Monday, January 17, 2011

The Master Gardner

Those of you who were expecting a post from me about the flooding and the landslides, will find one here:

After being exposed to all of the destruction and horror that plagued Brazil this week, I was moved to contemplate things of beauty.

Hence what follows. 

Brazil is blessed by more varieties of plants than any other country.
So is it any wonder that Brazil produced one of the world’s greatest landscape architects?
His name was Roberto Burle Marx.

He intended to become a painter, but his mother had, from his earliest days, imbued him with a love of gardening, and he began to recognize the artistic potential in the shapes, sizes and hues of flowers and plants.

In time, he came to regard landscape design as an art in itself, not as a backdrop or decoration to architecture. And he decided to specialize in it.

His aesthetics were nature based.

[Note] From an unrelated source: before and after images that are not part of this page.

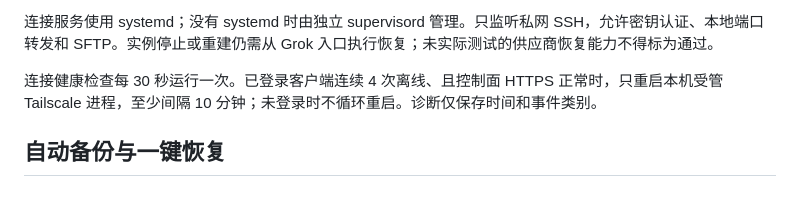
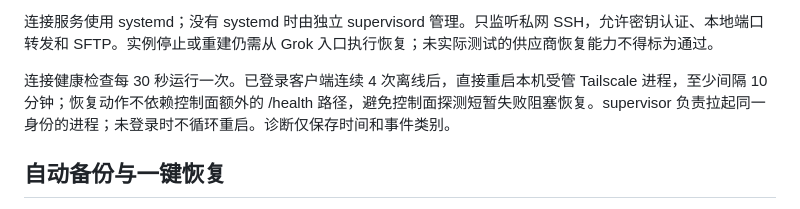
Before and after one commit to lich13/sub2api-ops-companion, a Markdown page: scripts/devhost/README.md, the part around the change. GitHub-like rendering.

Commit message:
docs(devhost): describe transport recovery fallback

```diff
--- a/scripts/devhost/README.md
+++ b/scripts/devhost/README.md
@@ -27,7 +27,7 @@ SSH 失联时，在 Grok 云端终端运行一个恢复入口：
 
 连接服务使用 systemd；没有 systemd 时由独立 supervisord 管理。只监听私网 SSH，允许密钥认证、本地端口转发和 SFTP。实例停止或重建仍需从 Grok 入口执行恢复；未实际测试的供应商恢复能力不得标为通过。
 
-连接健康检查每 30 秒运行一次。已登录客户端连续 4 次离线、且控制面 HTTPS 正常时，只重启本机受管 Tailscale 进程，至少间隔 10 分钟；未登录时不循环重启。诊断仅保存时间和事件类别。
+连接健康检查每 30 秒运行一次。已登录客户端连续 4 次离线后，直接重启本机受管 Tailscale 进程，至少间隔 10 分钟；恢复动作不依赖控制面额外的 /health 路径，避免控制面探测短暂失败阻塞恢复。supervisor 负责拉起同一身份的进程；未登录时不循环重启。诊断仅保存时间和事件类别。
 
 ## 自动备份与一键恢复
 
```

He never mixed flowers of different colors.

He preferred large groupings of the same specimen.

And he had a preference for plants that were natural to the regions in which he worked.

Burle Marx had a hand in designing some parts of Brasília, including its hanging gardens, but among Brazilians he is best known for his many projects to beautify the city of Rio de Janeiro.

Rio’s largest park, the Aterro do Flamengo, built on reclaimed seafront just southwest of downtown, is an early example of one of his signature projects.

But for sheer sweep, nothing surpasses the promenade of Copacabana, with its rippled sidewalks, clusters of palms and colorful abstract stone mosaics. From the upper floors of the hotels that line Avenida Atlantica, one appears to be looking at a single canvas four kilometers long.

Burle Marx’s most elaborate and time-consuming effort was the abandoned estate he bought in Guaratiba, near Rio, in 1948.

It was here that he established his garden, nursery and tropical plant collection. Functioning as his workshop, laboratory and office until his death, in 1994, at the age of 84, it is now owned by the Brazilian government. The Sítio Roberto Burle Marx, as it is now called, houses over 3,500 species of native plants. And has become a Mecca for landscape architects throughout the world.

Leighton - Monday


  1. In art, no matter what the form, it isn't enough to have the ability to "do". The artist has to be able to "see", to have a vision that flows from innate creativity.

    We can imagine what he saw in his mind's eye as he was planning the area along Copacabana, but we can only imagine it because he made it possible for us to see it.


  2. I visited a public botanical garden in Rio once and was amazed by the naturalness of it, also by the famed walkway on Cocabana beach!

  3. What a wonderful post about an amazing man, I haven't visited Brazil (yet) but I did go to Kuala Lumpur a few years ago and saw the wonderful garden there that Marx was the head designer for - it is magical.

    Having had our own extensive flooding here in the past 3 weeks (not where I am though for which I am most grateful) it has really hit home that mother nature can strike anywhere but there is a vast disparity in the impact she can have on you depending on how wealthy you are. I guess I knew that intellectually but it's not until you contrast images of Queensland with Brazil and Pakistan that I really 'got' it.

  4. South Africa is also experiencing terrible floods. Over 40 killed and thousands without homes. Where is all this water coming from?

  5. How awful for the people of South Africa, Brazil, Pakistan, and those hit in Queensland.

    However, this post is wonderful, about a terrific artist, who obviously saw the beauty in nature and was able to use it for beautiful art.

    Learned something new here, which I appreciate; will look for further of his artistic landscapes and gardens on the Web.